■ **Records from a dataset**

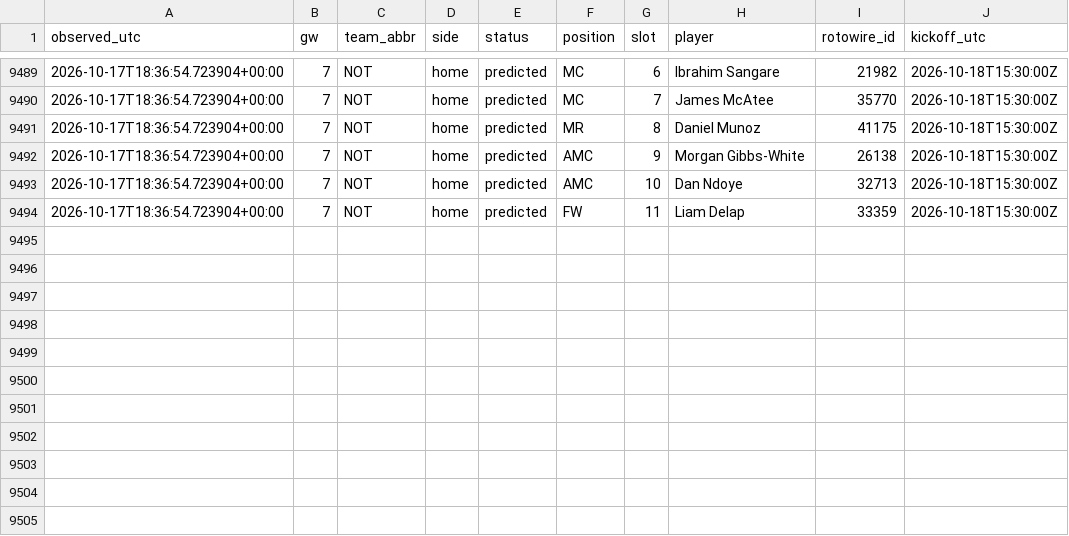
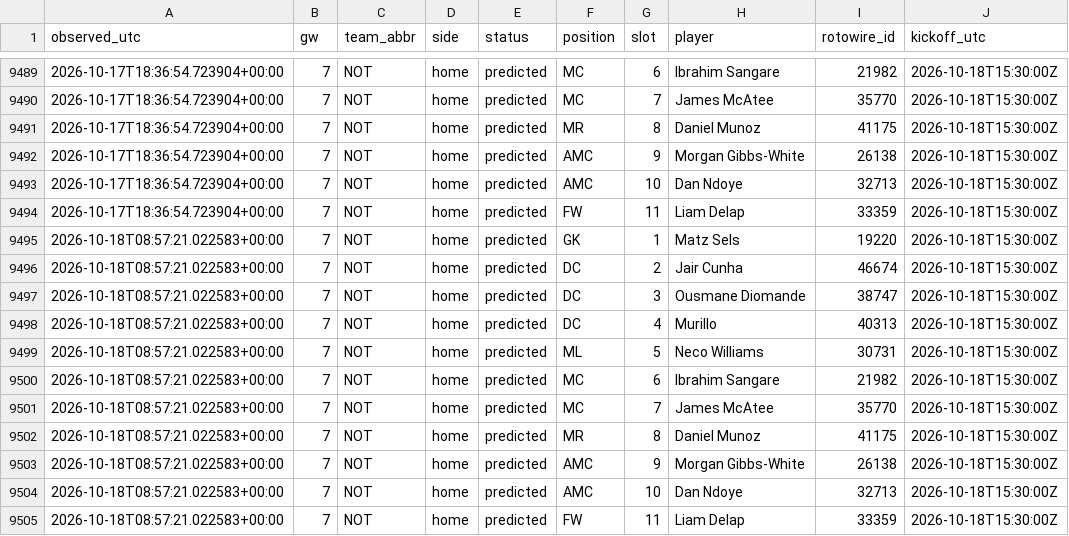
Before and after one commit to KoalaaDev/OpenFPL, a CSV file: data/collected/lineups/2026-27.csv, drawn as a sheet; only a part is shown, gaps mark what is left out; the diff names each change by its address in the sheet, - before the commit and + after, or states it on an @@ line.

```diff
--- a/data/collected/lineups/2026-27.csv
+++ b/data/collected/lineups/2026-27.csv
+row 9495: 2026-10-18T08:57:21.022583+00:00 | 7 | NOT | home | predicted | GK | 1 | Matz Sels | 19220 | 2026-10-18T15:30:00Z
+row 9496: 2026-10-18T08:57:21.022583+00:00 | 7 | NOT | home | predicted | DC | 2 | Jair Cunha | 46674 | 2026-10-18T15:30:00Z
+row 9497: 2026-10-18T08:57:21.022583+00:00 | 7 | NOT | home | predicted | DC | 3 | Ousmane Diomande | 38747 | 2026-10-18T15:30:00Z
+row 9498: 2026-10-18T08:57:21.022583+00:00 | 7 | NOT | home | predicted | DC | 4 | Murillo | 40313 | 2026-10-18T15:30:00Z
+row 9499: 2026-10-18T08:57:21.022583+00:00 | 7 | NOT | home | predicted | ML | 5 | Neco Williams | 30731 | 2026-10-18T15:30:00Z
+row 9500: 2026-10-18T08:57:21.022583+00:00 | 7 | NOT | home | predicted | MC | 6 | Ibrahim Sangare | 21982 | 2026-10-18T15:30:00Z
+row 9501: 2026-10-18T08:57:21.022583+00:00 | 7 | NOT | home | predicted | MC | 7 | James McAtee | 35770 | 2026-10-18T15:30:00Z
+row 9502: 2026-10-18T08:57:21.022583+00:00 | 7 | NOT | home | predicted | MR | 8 | Daniel Munoz | 41175 | 2026-10-18T15:30:00Z
+row 9503: 2026-10-18T08:57:21.022583+00:00 | 7 | NOT | home | predicted | AMC | 9 | Morgan Gibbs-White | 26138 | 2026-10-18T15:30:00Z
+row 9504: 2026-10-18T08:57:21.022583+00:00 | 7 | NOT | home | predicted | AMC | 10 | Dan Ndoye | 32713 | 2026-10-18T15:30:00Z
+row 9505: 2026-10-18T08:57:21.022583+00:00 | 7 | NOT | home | predicted | FW | 11 | Liam Delap | 33359 | 2026-10-18T15:30:00Z
```
Also changed, not shown: data/collected/ownership/gw08.csv, 6 other files.
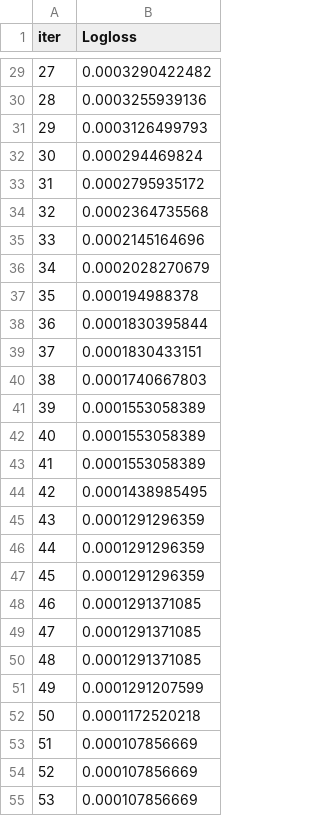
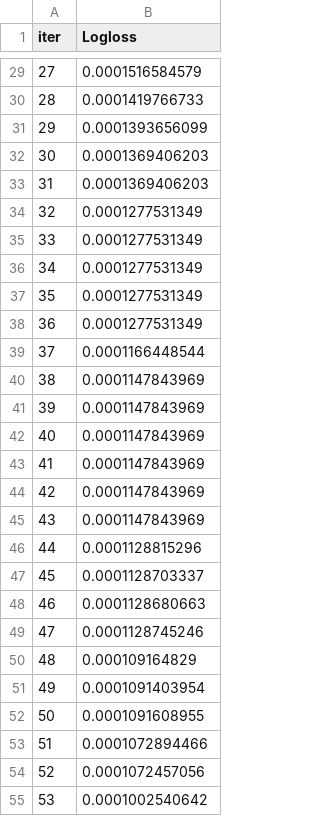
Before and after one commit to SayiaFelix/finGuardAI, a TSV file: catboost_info/learn_error.tsv, drawn as a sheet; only a part is shown, gaps mark what is left out; the diff covers the shown part only.

```diff
--- a/catboost_info/learn_error.tsv
+++ b/catboost_info/learn_error.tsv
@@ -29,27 +29,27 @@ iter	Logloss
-27	0.0003290422482
-28	0.0003255939136
-29	0.0003126499793
-30	0.000294469824
-31	0.0002795935172
-32	0.0002364735568
-33	0.0002145164696
-34	0.0002028270679
-35	0.000194988378
-36	0.0001830395844
-37	0.0001830433151
-38	0.0001740667803
-39	0.0001553058389
-40	0.0001553058389
-41	0.0001553058389
-42	0.0001438985495
-43	0.0001291296359
-44	0.0001291296359
-45	0.0001291296359
-46	0.0001291371085
-47	0.0001291371085
-48	0.0001291371085
-49	0.0001291207599
-50	0.0001172520218
-51	0.000107856669
-52	0.000107856669
-53	0.000107856669
+27	0.0001516584579
+28	0.0001419766733
+29	0.0001393656099
+30	0.0001369406203
+31	0.0001369406203
+32	0.0001277531349
+33	0.0001277531349
+34	0.0001277531349
+35	0.0001277531349
+36	0.0001277531349
+37	0.0001166448544
+38	0.0001147843969
+39	0.0001147843969
+40	0.0001147843969
+41	0.0001147843969
+42	0.0001147843969
+43	0.0001147843969
+44	0.0001128815296
+45	0.0001128703337
+46	0.0001128680663
+47	0.0001128745246
+48	0.000109164829
+49	0.0001091403954
+50	0.0001091608955
+51	0.0001072894466
+52	0.0001072457056
+53	0.0001002540642
```
Also changed, not shown: 73 edited cells elsewhere in this file, catboost_info/time_left.tsv, 4 other files.
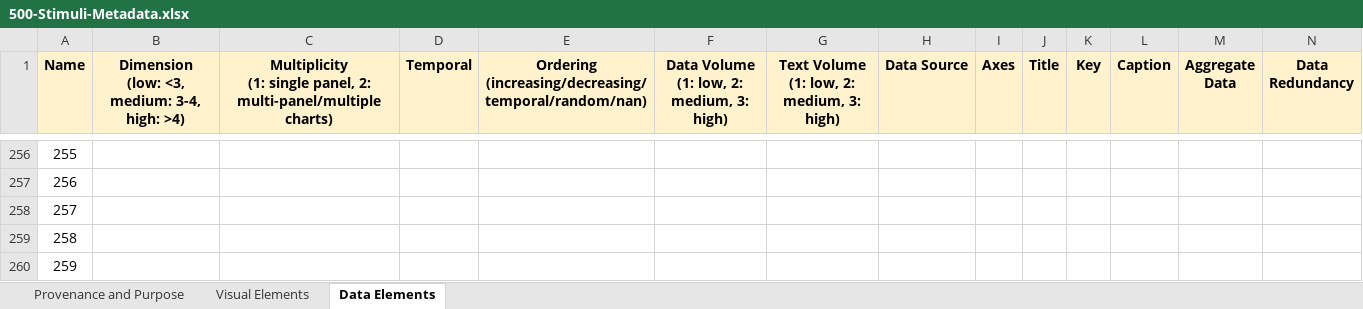
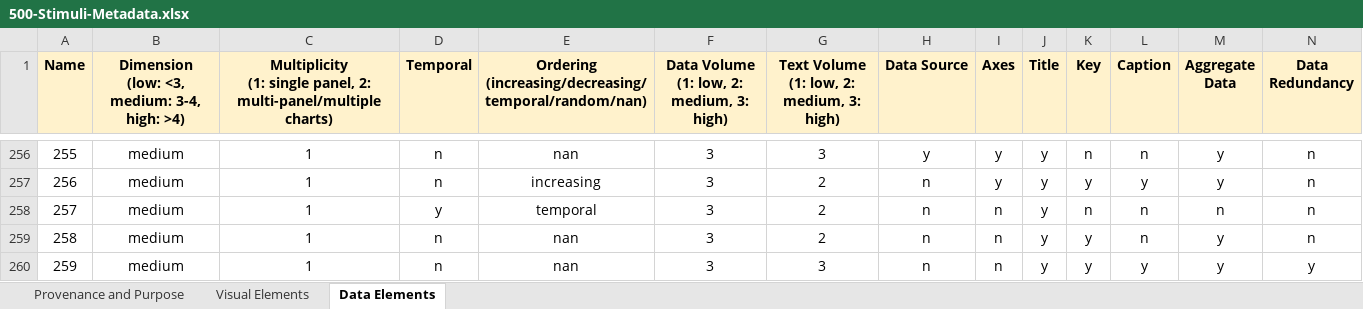
Before and after one commit to aarunku5/Image-or-Information-Vis-2023, an Excel workbook: Stimuli Metadata/500-Stimuli-Metadata.xlsx, sheet Data Elements, drawn as a sheet; only a part is shown, gaps mark what is left out; values as stored, in another font and other column widths than the file's, no borders; the diff covers the shown part only; the diff names each change by its address in the sheet, - before the commit and + after, or states it on an @@ line.

```diff
--- a/Stimuli Metadata/500-Stimuli-Metadata.xlsx (sheet Data Elements)
+++ b/Stimuli Metadata/500-Stimuli-Metadata.xlsx (sheet Data Elements)
-B256:B260: (empty)
+B256:B260: medium
-C256:C260: (empty)
+C256:C260: 1
-D256:D257 (Temporal): (empty)
+D256:D257 (Temporal): n
-E256: (empty)
+E256: nan
-F256:F260: (empty)
+F256:F260: 3
-G256: (empty)
+G256: 3
-H256 (Data Source): (empty)
+H256 (Data Source): y
-I256:I257 (Axes): (empty)
+I256:I257 (Axes): y
-J256:J260 (Title): (empty)
+J256:J260 (Title): y
-K256 (Key): (empty)
+K256 (Key): n
-L256 (Caption): (empty)
+L256 (Caption): n
-M256:M257 (Aggregate Data): (empty)
+M256:M257 (Aggregate Data): y
-N256:N259 (Data Redundancy): (empty)
+N256:N259 (Data Redundancy): n
-E257: (empty)
+E257: increasing
-G257:G259: (empty)
+G257:G259: 2
-H257:H260 (Data Source): (empty)
+H257:H260 (Data Source): n
-K257 (Key): (empty)
+K257 (Key): y
-L257 (Caption): (empty)
+L257 (Caption): y
-D258 (Temporal): (empty)
+D258 (Temporal): y
-E258: (empty)
+E258: temporal
-I258:I260 (Axes): (empty)
+I258:I260 (Axes): n
-K258 (Key): (empty)
+K258 (Key): n
-L258:L259 (Caption): (empty)
+L258:L259 (Caption): n
-M258 (Aggregate Data): (empty)
+M258 (Aggregate Data): n
-D259:D260 (Temporal): (empty)
+D259:D260 (Temporal): n
-E259:E260: (empty)
+E259:E260: nan
-K259:K260 (Key): (empty)
+K259:K260 (Key): y
-M259:M260 (Aggregate Data): (empty)
+M259:M260 (Aggregate Data): y
-G260: (empty)
+G260: 3
-L260 (Caption): (empty)
+L260 (Caption): y
-N260 (Data Redundancy): (empty)
+N260 (Data Redundancy): y
```
Also changed, not shown: 885 edited cells elsewhere in this sheet, 1 other file.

■ **Instructions to follow**
Copy all entries exactly; skip pictures.

■ **Response to the task**
Before and after one commit to KoalaaDev/OpenFPL, a CSV file: data/collected/lineups/2026-27.csv, drawn as a sheet; only a part is shown, gaps mark what is left out; the diff names each change by its address in the sheet, - before the commit and + after, or states it on an @@ line.

```diff
--- a/data/collected/lineups/2026-27.csv
+++ b/data/collected/lineups/2026-27.csv
+row 9495: 2026-10-18T08:57:21.022583+00:00 | 7 | NOT | home | predicted | GK | 1 | Matz Sels | 19220 | 2026-10-18T15:30:00Z
+row 9496: 2026-10-18T08:57:21.022583+00:00 | 7 | NOT | home | predicted | DC | 2 | Jair Cunha | 46674 | 2026-10-18T15:30:00Z
+row 9497: 2026-10-18T08:57:21.022583+00:00 | 7 | NOT | home | predicted | DC | 3 | Ousmane Diomande | 38747 | 2026-10-18T15:30:00Z
+row 9498: 2026-10-18T08:57:21.022583+00:00 | 7 | NOT | home | predicted | DC | 4 | Murillo | 40313 | 2026-10-18T15:30:00Z
+row 9499: 2026-10-18T08:57:21.022583+00:00 | 7 | NOT | home | predicted | ML | 5 | Neco Williams | 30731 | 2026-10-18T15:30:00Z
+row 9500: 2026-10-18T08:57:21.022583+00:00 | 7 | NOT | home | predicted | MC | 6 | Ibrahim Sangare | 21982 | 2026-10-18T15:30:00Z
+row 9501: 2026-10-18T08:57:21.022583+00:00 | 7 | NOT | home | predicted | MC | 7 | James McAtee | 35770 | 2026-10-18T15:30:00Z
+row 9502: 2026-10-18T08:57:21.022583+00:00 | 7 | NOT | home | predicted | MR | 8 | Daniel Munoz | 41175 | 2026-10-18T15:30:00Z
+row 9503: 2026-10-18T08:57:21.022583+00:00 | 7 | NOT | home | predicted | AMC | 9 | Morgan Gibbs-White | 26138 | 2026-10-18T15:30:00Z
+row 9504: 2026-10-18T08:57:21.022583+00:00 | 7 | NOT | home | predicted | AMC | 10 | Dan Ndoye | 32713 | 2026-10-18T15:30:00Z
+row 9505: 2026-10-18T08:57:21.022583+00:00 | 7 | NOT | home | predicted | FW | 11 | Liam Delap | 33359 | 2026-10-18T15:30:00Z
```
Also changed, not shown: data/collected/ownership/gw08.csv, 6 other files.
Before and after one commit to SayiaFelix/finGuardAI, a TSV file: catboost_info/learn_error.tsv, drawn as a sheet; only a part is shown, gaps mark what is left out; the diff covers the shown part only.

```diff
--- a/catboost_info/learn_error.tsv
+++ b/catboost_info/learn_error.tsv
@@ -29,27 +29,27 @@ iter	Logloss
-27	0.0003290422482
-28	0.0003255939136
-29	0.0003126499793
-30	0.000294469824
-31	0.0002795935172
-32	0.0002364735568
-33	0.0002145164696
-34	0.0002028270679
-35	0.000194988378
-36	0.0001830395844
-37	0.0001830433151
-38	0.0001740667803
-39	0.0001553058389
-40	0.0001553058389
-41	0.0001553058389
-42	0.0001438985495
-43	0.0001291296359
-44	0.0001291296359
-45	0.0001291296359
-46	0.0001291371085
-47	0.0001291371085
-48	0.0001291371085
-49	0.0001291207599
-50	0.0001172520218
-51	0.000107856669
-52	0.000107856669
-53	0.000107856669
+27	0.0001516584579
+28	0.0001419766733
+29	0.0001393656099
+30	0.0001369406203
+31	0.0001369406203
+32	0.0001277531349
+33	0.0001277531349
+34	0.0001277531349
+35	0.0001277531349
+36	0.0001277531349
+37	0.0001166448544
+38	0.0001147843969
+39	0.0001147843969
+40	0.0001147843969
+41	0.0001147843969
+42	0.0001147843969
+43	0.0001147843969
+44	0.0001128815296
+45	0.0001128703337
+46	0.0001128680663
+47	0.0001128745246
+48	0.000109164829
+49	0.0001091403954
+50	0.0001091608955
+51	0.0001072894466
+52	0.0001072457056
+53	0.0001002540642
```
Also changed, not shown: 73 edited cells elsewhere in this file, catboost_info/time_left.tsv, 4 other files.
Before and after one commit to aarunku5/Image-or-Information-Vis-2023, an Excel workbook: Stimuli Metadata/500-Stimuli-Metadata.xlsx, sheet Data Elements, drawn as a sheet; only a part is shown, gaps mark what is left out; values as stored, in another font and other column widths than the file's, no borders; the diff covers the shown part only; the diff names each change by its address in the sheet, - before the commit and + after, or states it on an @@ line.

```diff
--- a/Stimuli Metadata/500-Stimuli-Metadata.xlsx (sheet Data Elements)
+++ b/Stimuli Metadata/500-Stimuli-Metadata.xlsx (sheet Data Elements)
-B256:B260: (empty)
+B256:B260: medium
-C256:C260: (empty)
+C256:C260: 1
-D256:D257 (Temporal): (empty)
+D256:D257 (Temporal): n
-E256: (empty)
+E256: nan
-F256:F260: (empty)
+F256:F260: 3
-G256: (empty)
+G256: 3
-H256 (Data Source): (empty)
+H256 (Data Source): y
-I256:I257 (Axes): (empty)
+I256:I257 (Axes): y
-J256:J260 (Title): (empty)
+J256:J260 (Title): y
-K256 (Key): (empty)
+K256 (Key): n
-L256 (Caption): (empty)
+L256 (Caption): n
-M256:M257 (Aggregate Data): (empty)
+M256:M257 (Aggregate Data): y
-N256:N259 (Data Redundancy): (empty)
+N256:N259 (Data Redundancy): n
-E257: (empty)
+E257: increasing
-G257:G259: (empty)
+G257:G259: 2
-H257:H260 (Data Source): (empty)
+H257:H260 (Data Source): n
-K257 (Key): (empty)
+K257 (Key): y
-L257 (Caption): (empty)
+L257 (Caption): y
-D258 (Temporal): (empty)
+D258 (Temporal): y
-E258: (empty)
+E258: temporal
-I258:I260 (Axes): (empty)
+I258:I260 (Axes): n
-K258 (Key): (empty)
+K258 (Key): n
-L258:L259 (Caption): (empty)
+L258:L259 (Caption): n
-M258 (Aggregate Data): (empty)
+M258 (Aggregate Data): n
-D259:D260 (Temporal): (empty)
+D259:D260 (Temporal): n
-E259:E260: (empty)
+E259:E260: nan
-K259:K260 (Key): (empty)
+K259:K260 (Key): y
-M259:M260 (Aggregate Data): (empty)
+M259:M260 (Aggregate Data): y
-G260: (empty)
+G260: 3
-L260 (Caption): (empty)
+L260 (Caption): y
-N260 (Data Redundancy): (empty)
+N260 (Data Redundancy): y
```
Also changed, not shown: 885 edited cells elsewhere in this sheet, 1 other file.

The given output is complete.